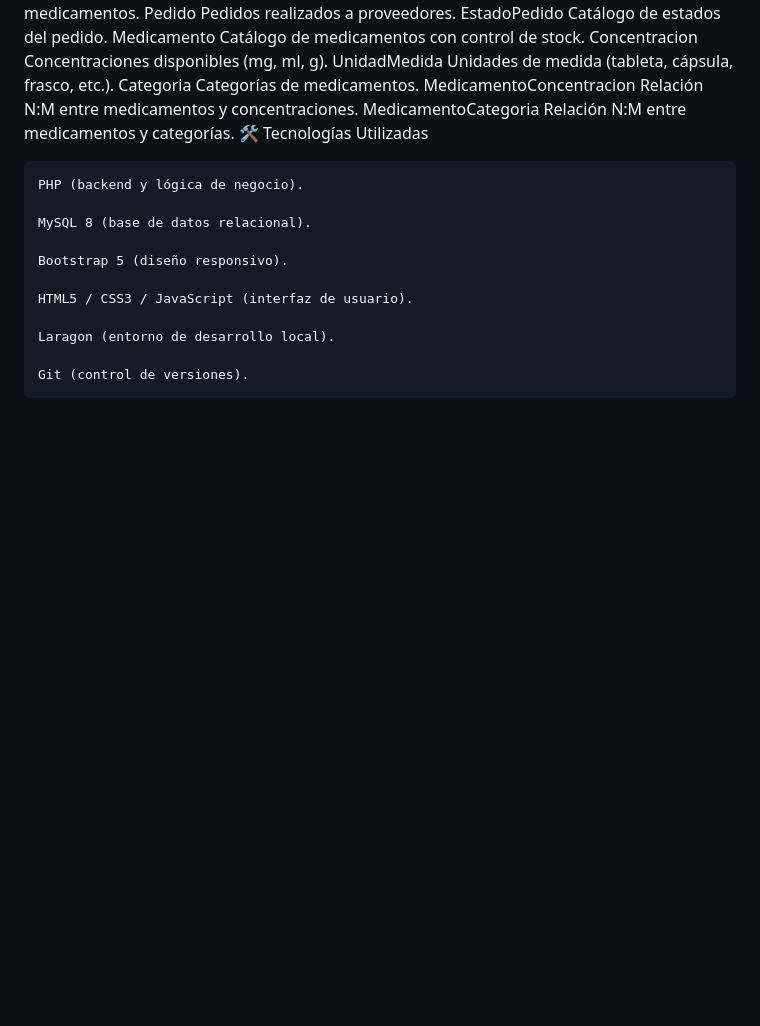
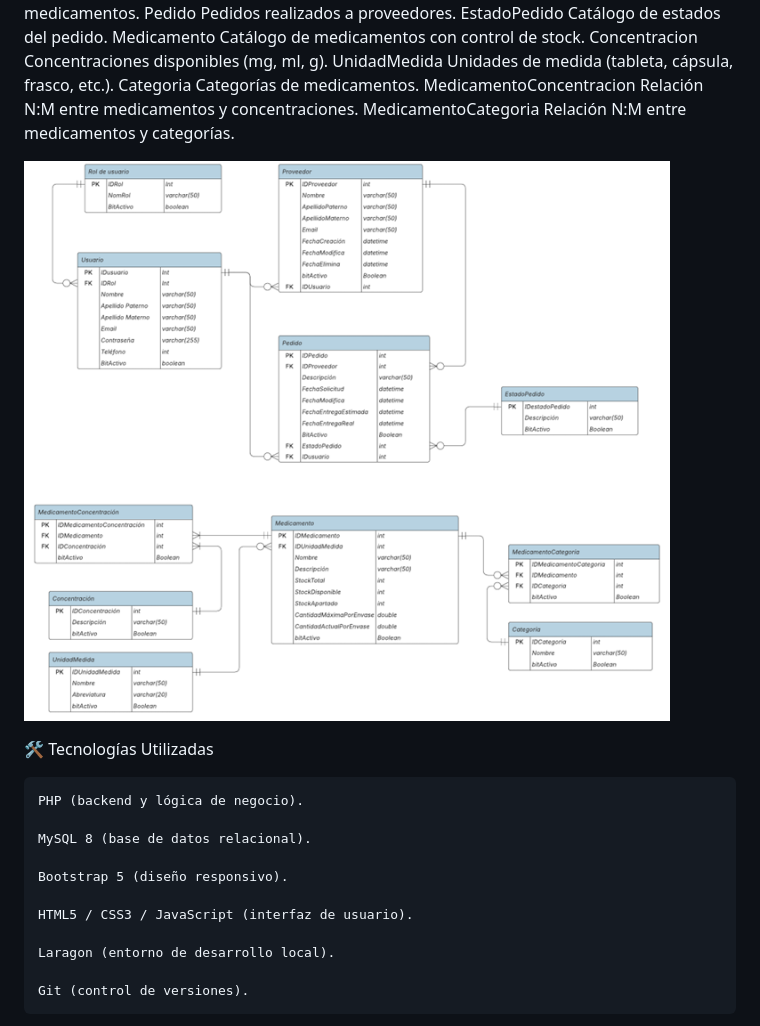
Before and after one commit to ReshiHG/Mascotitastock, a Markdown page: README.md, the part around one of its changes. GitHub-like rendering; pictures changed too: Diagrama_Entidad_Relación.png (added); blank space fills up the shorter version.

Commit message:
Actualizacion readme

```diff
--- a/README.md
+++ b/README.md
@@ -225,6 +226,10 @@ UnidadMedida Unidades de medida (tableta, cápsula, frasco, etc.).
 Categoria Categorías de medicamentos.
 MedicamentoConcentracion Relación N:M entre medicamentos y concentraciones.
 MedicamentoCategoria Relación N:M entre medicamentos y categorías.
+
+![Diagrama Entidad-Relación en formato "Pata de Gallo"](/Diagrama_Entidad_Relación.png)
+
+
 🛠️ Tecnologías Utilizadas
 
     PHP (backend y lógica de negocio).
```
Also changed, not shown: other parts of README.md (+1 -0 lines).
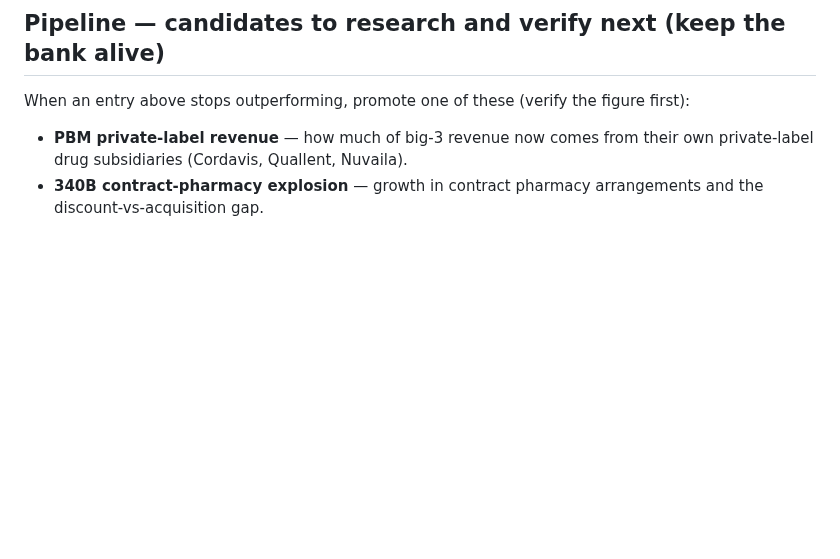
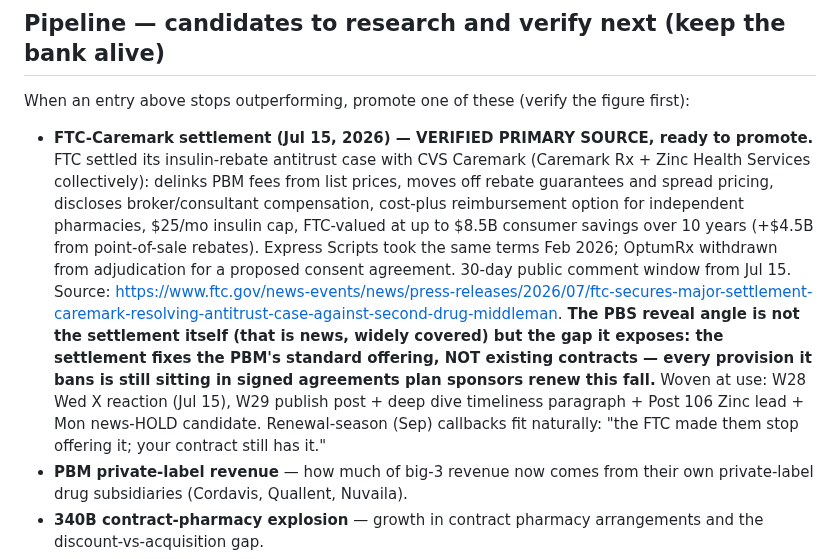
Before and after one commit to crispjb-ui/pbs-content, a Markdown page: shocking_fact_bank.md, the part around the change. Rendered like a GitHub page; blank space fills up the shorter version.

```diff
--- a/shocking_fact_bank.md
+++ b/shocking_fact_bank.md
@@ -117,6 +117,7 @@ Two organic breakouts now prove the shape reaches with **no amplifier**: the off
 ## Pipeline — candidates to research and verify next (keep the bank alive)
 
 When an entry above stops outperforming, promote one of these (verify the figure first):
+- **FTC-Caremark settlement (Jul 15, 2026) — VERIFIED PRIMARY SOURCE, ready to promote.** FTC settled its insulin-rebate antitrust case with CVS Caremark (Caremark Rx + Zinc Health Services collectively): delinks PBM fees from list prices, moves off rebate guarantees and spread pricing, discloses broker/consultant compensation, cost-plus reimbursement option for independent pharmacies, $25/mo insulin cap, FTC-valued at up to $8.5B consumer savings over 10 years (+$4.5B from point-of-sale rebates). Express Scripts took the same terms Feb 2026; OptumRx withdrawn from adjudication for a proposed consent agreement. 30-day public comment window from Jul 15. Source: https://www.ftc.gov/news-events/news/press-releases/2026/07/ftc-secures-major-settlement-caremark-resolving-antitrust-case-against-second-drug-middleman. **The PBS reveal angle is not the settlement itself (that is news, widely covered) but the gap it exposes: the settlement fixes the PBM's standard offering, NOT existing contracts — every provision it bans is still sitting in signed agreements plan sponsors renew this fall.** Woven at use: W28 Wed X reaction (Jul 15), W29 publish post + deep dive timeliness paragraph + Post 106 Zinc lead + Mon news-HOLD candidate. Renewal-season (Sep) callbacks fit naturally: "the FTC made them stop offering it; your contract still has it."
 - **PBM private-label revenue** — how much of big-3 revenue now comes from their own private-label drug subsidiaries (Cordavis, Quallent, Nuvaila).
 - **340B contract-pharmacy explosion** — growth in contract pharmacy arrangements and the discount-vs-acquisition gap.
 - **Manufacturer "price protection" payments** classified outside the rebate definition (CAA / transparency angle).
```
Also changed, not shown: newsletters/week_29_rebate_economics.md (+17 -10 lines).
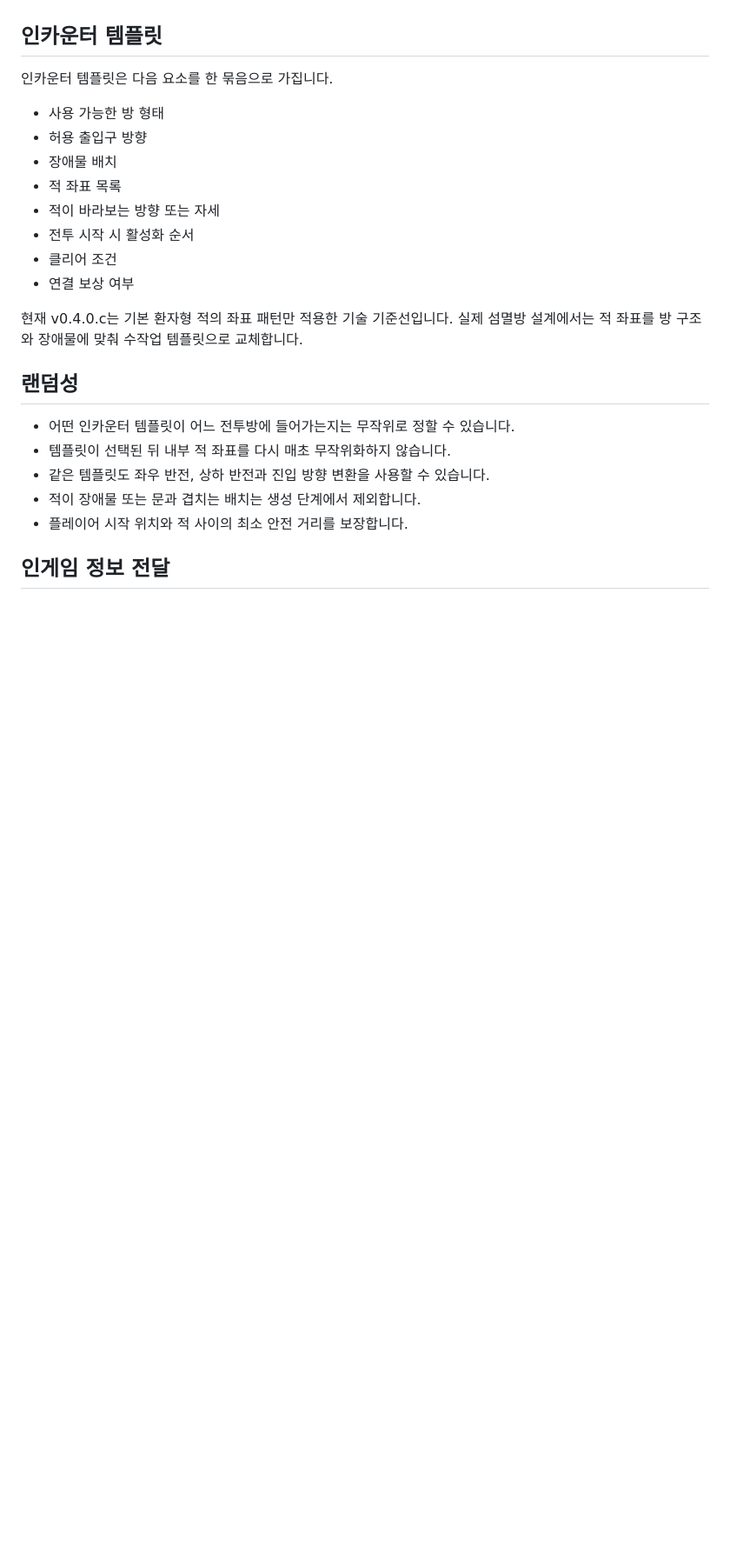
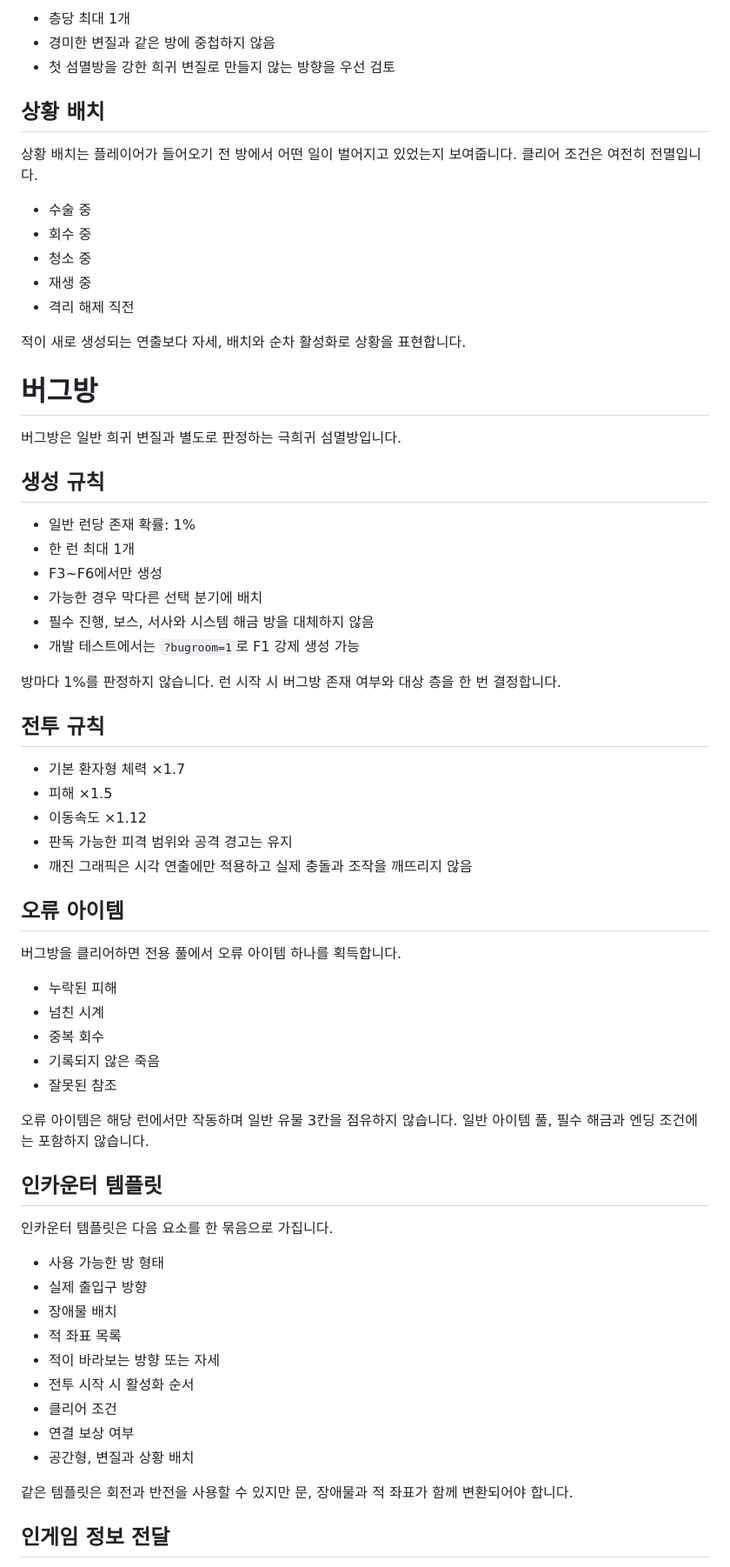
Before and after one commit to fnqlfhwm12-cmyk/Living-Hospital, a Markdown page: docs/ROOM_SYSTEM.md, the part around one of its changes. Shown at 87% size. Rendered like a GitHub page; blank space fills up the shorter version.

Commit message:
docs: finalize maze and extermination room rules

```diff
--- a/docs/ROOM_SYSTEM.md
+++ b/docs/ROOM_SYSTEM.md
@@ -65,26 +163,69 @@
+- 층당 최대 1개
+- 경미한 변질과 같은 방에 중첩하지 않음
+- 첫 섬멸방을 강한 희귀 변질로 만들지 않는 방향을 우선 검토
+
+## 상황 배치
+
+상황 배치는 플레이어가 들어오기 전 방에서 어떤 일이 벌어지고 있었는지 보여줍니다. 클리어 조건은 여전히 전멸입니다.
+
+- 수술 중
+- 회수 중
+- 청소 중
+- 재생 중
+- 격리 해제 직전
+
+적이 새로 생성되는 연출보다 자세, 배치와 순차 활성화로 상황을 표현합니다.
+
+# 버그방
+
+버그방은 일반 희귀 변질과 별도로 판정하는 극희귀 섬멸방입니다.
+
+## 생성 규칙
+
+- 일반 런당 존재 확률: 1%
+- 한 런 최대 1개
+- F3~F6에서만 생성
+- 가능한 경우 막다른 선택 분기에 배치
+- 필수 진행, 보스, 서사와 시스템 해금 방을 대체하지 않음
+- 개발 테스트에서는 `?bugroom=1`로 F1 강제 생성 가능
+
+방마다 1%를 판정하지 않습니다. 런 시작 시 버그방 존재 여부와 대상 층을 한 번 결정합니다.
+
+## 전투 규칙
+
+- 기본 환자형 체력 ×1.7
+- 피해 ×1.5
+- 이동속도 ×1.12
+- 판독 가능한 피격 범위와 공격 경고는 유지
+- 깨진 그래픽은 시각 연출에만 적용하고 실제 충돌과 조작을 깨뜨리지 않음
+
+## 오류 아이템
+
+버그방을 클리어하면 전용 풀에서 오류 아이템 하나를 획득합니다.
+
+- 누락된 피해
+- 넘친 시계
+- 중복 회수
+- 기록되지 않은 죽음
+- 잘못된 참조
+
+오류 아이템은 해당 런에서만 작동하며 일반 유물 3칸을 점유하지 않습니다. 일반 아이템 풀, 필수 해금과 엔딩 조건에는 포함하지 않습니다.
 
 ## 인카운터 템플릿
 
 인카운터 템플릿은 다음 요소를 한 묶음으로 가집니다.
 
 - 사용 가능한 방 형태
-- 허용 출입구 방향
+- 실제 출입구 방향
 - 장애물 배치
 - 적 좌표 목록
 - 적이 바라보는 방향 또는 자세
 - 전투 시작 시 활성화 순서
 - 클리어 조건
 - 연결 보상 여부
+- 공간형, 변질과 상황 배치
 
-현재 v0.4.0.c는 기본 환자형 적의 좌표 패턴만 적용한 기술 기준선입니다. 실제 섬멸방 설계에서는 적 좌표를 방 구조와 장애물에 맞춰 수작업 템플릿으로 교체합니다.
-
-## 랜덤성
-
-- 어떤 인카운터 템플릿이 어느 전투방에 들어가는지는 무작위로 정할 수 있습니다.
-- 템플릿이 선택된 뒤 내부 적 좌표를 다시 매초 무작위화하지 않습니다.
-- 같은 템플릿도 좌우 반전, 상하 반전과 진입 방향 변환을 사용할 수 있습니다.
-- 적이 장애물 또는 문과 겹치는 배치는 생성 단계에서 제외합니다.
-- 플레이어 시작 위치와 적 사이의 최소 안전 거리를 보장합니다.
+같은 템플릿은 회전과 반전을 사용할 수 있지만 문, 장애물과 적 좌표가 함께 변환되어야 합니다.
 
 ## 인게임 정보 전달
 
```
Also changed, not shown: other parts of docs/ROOM_SYSTEM.md (+112 -20 lines).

◆ Prompt:
Reproduce the data above without a single change, please, but without its pictures.

◆ Worked solution:
Before and after one commit to ReshiHG/Mascotitastock, a Markdown page: README.md, the part around one of its changes. GitHub-like rendering; pictures changed too: Diagrama_Entidad_Relación.png (added); blank space fills up the shorter version.

Commit message:
Actualizacion readme

```diff
--- a/README.md
+++ b/README.md
@@ -225,6 +226,10 @@ UnidadMedida Unidades de medida (tableta, cápsula, frasco, etc.).
 Categoria Categorías de medicamentos.
 MedicamentoConcentracion Relación N:M entre medicamentos y concentraciones.
 MedicamentoCategoria Relación N:M entre medicamentos y categorías.
+
+![Diagrama Entidad-Relación en formato "Pata de Gallo"](/Diagrama_Entidad_Relación.png)
+
+
 🛠️ Tecnologías Utilizadas
 
     PHP (backend y lógica de negocio).
```
Also changed, not shown: other parts of README.md (+1 -0 lines).
Before and after one commit to crispjb-ui/pbs-content, a Markdown page: shocking_fact_bank.md, the part around the change. Rendered like a GitHub page; blank space fills up the shorter version.

```diff
--- a/shocking_fact_bank.md
+++ b/shocking_fact_bank.md
@@ -117,6 +117,7 @@ Two organic breakouts now prove the shape reaches with **no amplifier**: the off
 ## Pipeline — candidates to research and verify next (keep the bank alive)
 
 When an entry above stops outperforming, promote one of these (verify the figure first):
+- **FTC-Caremark settlement (Jul 15, 2026) — VERIFIED PRIMARY SOURCE, ready to promote.** FTC settled its insulin-rebate antitrust case with CVS Caremark (Caremark Rx + Zinc Health Services collectively): delinks PBM fees from list prices, moves off rebate guarantees and spread pricing, discloses broker/consultant compensation, cost-plus reimbursement option for independent pharmacies, $25/mo insulin cap, FTC-valued at up to $8.5B consumer savings over 10 years (+$4.5B from point-of-sale rebates). Express Scripts took the same terms Feb 2026; OptumRx withdrawn from adjudication for a proposed consent agreement. 30-day public comment window from Jul 15. Source: https://www.ftc.gov/news-events/news/press-releases/2026/07/ftc-secures-major-settlement-caremark-resolving-antitrust-case-against-second-drug-middleman. **The PBS reveal angle is not the settlement itself (that is news, widely covered) but the gap it exposes: the settlement fixes the PBM's standard offering, NOT existing contracts — every provision it bans is still sitting in signed agreements plan sponsors renew this fall.** Woven at use: W28 Wed X reaction (Jul 15), W29 publish post + deep dive timeliness paragraph + Post 106 Zinc lead + Mon news-HOLD candidate. Renewal-season (Sep) callbacks fit naturally: "the FTC made them stop offering it; your contract still has it."
 - **PBM private-label revenue** — how much of big-3 revenue now comes from their own private-label drug subsidiaries (Cordavis, Quallent, Nuvaila).
 - **340B contract-pharmacy explosion** — growth in contract pharmacy arrangements and the discount-vs-acquisition gap.
 - **Manufacturer "price protection" payments** classified outside the rebate definition (CAA / transparency angle).
```
Also changed, not shown: newsletters/week_29_rebate_economics.md (+17 -10 lines).
Before and after one commit to fnqlfhwm12-cmyk/Living-Hospital, a Markdown page: docs/ROOM_SYSTEM.md, the part around one of its changes. Shown at 87% size. Rendered like a GitHub page; blank space fills up the shorter version.

Commit message:
docs: finalize maze and extermination room rules

```diff
--- a/docs/ROOM_SYSTEM.md
+++ b/docs/ROOM_SYSTEM.md
@@ -65,26 +163,69 @@
+- 층당 최대 1개
+- 경미한 변질과 같은 방에 중첩하지 않음
+- 첫 섬멸방을 강한 희귀 변질로 만들지 않는 방향을 우선 검토
+
+## 상황 배치
+
+상황 배치는 플레이어가 들어오기 전 방에서 어떤 일이 벌어지고 있었는지 보여줍니다. 클리어 조건은 여전히 전멸입니다.
+
+- 수술 중
+- 회수 중
+- 청소 중
+- 재생 중
+- 격리 해제 직전
+
+적이 새로 생성되는 연출보다 자세, 배치와 순차 활성화로 상황을 표현합니다.
+
+# 버그방
+
+버그방은 일반 희귀 변질과 별도로 판정하는 극희귀 섬멸방입니다.
+
+## 생성 규칙
+
+- 일반 런당 존재 확률: 1%
+- 한 런 최대 1개
+- F3~F6에서만 생성
+- 가능한 경우 막다른 선택 분기에 배치
+- 필수 진행, 보스, 서사와 시스템 해금 방을 대체하지 않음
+- 개발 테스트에서는 `?bugroom=1`로 F1 강제 생성 가능
+
+방마다 1%를 판정하지 않습니다. 런 시작 시 버그방 존재 여부와 대상 층을 한 번 결정합니다.
+
+## 전투 규칙
+
+- 기본 환자형 체력 ×1.7
+- 피해 ×1.5
+- 이동속도 ×1.12
+- 판독 가능한 피격 범위와 공격 경고는 유지
+- 깨진 그래픽은 시각 연출에만 적용하고 실제 충돌과 조작을 깨뜨리지 않음
+
+## 오류 아이템
+
+버그방을 클리어하면 전용 풀에서 오류 아이템 하나를 획득합니다.
+
+- 누락된 피해
+- 넘친 시계
+- 중복 회수
+- 기록되지 않은 죽음
+- 잘못된 참조
+
+오류 아이템은 해당 런에서만 작동하며 일반 유물 3칸을 점유하지 않습니다. 일반 아이템 풀, 필수 해금과 엔딩 조건에는 포함하지 않습니다.
 
 ## 인카운터 템플릿
 
 인카운터 템플릿은 다음 요소를 한 묶음으로 가집니다.
 
 - 사용 가능한 방 형태
-- 허용 출입구 방향
+- 실제 출입구 방향
 - 장애물 배치
 - 적 좌표 목록
 - 적이 바라보는 방향 또는 자세
 - 전투 시작 시 활성화 순서
 - 클리어 조건
 - 연결 보상 여부
+- 공간형, 변질과 상황 배치
 
-현재 v0.4.0.c는 기본 환자형 적의 좌표 패턴만 적용한 기술 기준선입니다. 실제 섬멸방 설계에서는 적 좌표를 방 구조와 장애물에 맞춰 수작업 템플릿으로 교체합니다.
-
-## 랜덤성
-
-- 어떤 인카운터 템플릿이 어느 전투방에 들어가는지는 무작위로 정할 수 있습니다.
-- 템플릿이 선택된 뒤 내부 적 좌표를 다시 매초 무작위화하지 않습니다.
-- 같은 템플릿도 좌우 반전, 상하 반전과 진입 방향 변환을 사용할 수 있습니다.
-- 적이 장애물 또는 문과 겹치는 배치는 생성 단계에서 제외합니다.
-- 플레이어 시작 위치와 적 사이의 최소 안전 거리를 보장합니다.
+같은 템플릿은 회전과 반전을 사용할 수 있지만 문, 장애물과 적 좌표가 함께 변환되어야 합니다.
 
 ## 인게임 정보 전달
 
```
Also changed, not shown: other parts of docs/ROOM_SYSTEM.md (+112 -20 lines).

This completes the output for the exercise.